[Stored data]
▼▼▼
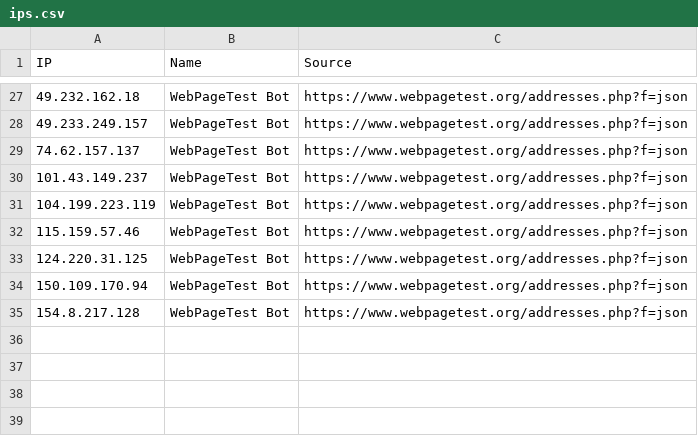
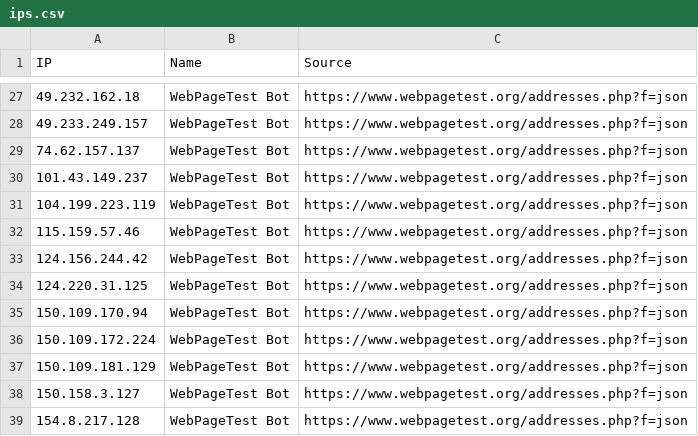
Before and after one commit to sefinek/known-bots-ip-whitelist, a CSV file: lists/webpagetestbot/ips.csv, drawn as a sheet; only a part is shown, gaps mark what is left out; the diff names each change by its address in the sheet, - before the commit and + after, or states it on an @@ line.

Commit message:
Auto-update IP lists (12 modified files) - Tue, 22 Jul 2025 04:00:38 GMT

```diff
--- a/lists/webpagetestbot/ips.csv
+++ b/lists/webpagetestbot/ips.csv
+row 33: 124.156.244.42 | WebPageTest Bot | https://www.webpagetest.org/addresses.php?f=json
+row 36: 150.109.172.224 | WebPageTest Bot | https://www.webpagetest.org/addresses.php?f=json
+row 37: 150.109.181.129 | WebPageTest Bot | https://www.webpagetest.org/addresses.php?f=json
+row 38: 150.158.3.127 | WebPageTest Bot | https://www.webpagetest.org/addresses.php?f=json
```
Also changed, not shown: 11 other files.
▲▲▲
◆ What you are asked to do
Your copy should match the records above exactly, apart from the pictures, which stay out.

◆ Answer section
Before and after one commit to sefinek/known-bots-ip-whitelist, a CSV file: lists/webpagetestbot/ips.csv, drawn as a sheet; only a part is shown, gaps mark what is left out; the diff names each change by its address in the sheet, - before the commit and + after, or states it on an @@ line.

Commit message:
Auto-update IP lists (12 modified files) - Tue, 22 Jul 2025 04:00:38 GMT

```diff
--- a/lists/webpagetestbot/ips.csv
+++ b/lists/webpagetestbot/ips.csv
+row 33: 124.156.244.42 | WebPageTest Bot | https://www.webpagetest.org/addresses.php?f=json
+row 36: 150.109.172.224 | WebPageTest Bot | https://www.webpagetest.org/addresses.php?f=json
+row 37: 150.109.181.129 | WebPageTest Bot | https://www.webpagetest.org/addresses.php?f=json
+row 38: 150.158.3.127 | WebPageTest Bot | https://www.webpagetest.org/addresses.php?f=json
```
Also changed, not shown: 11 other files.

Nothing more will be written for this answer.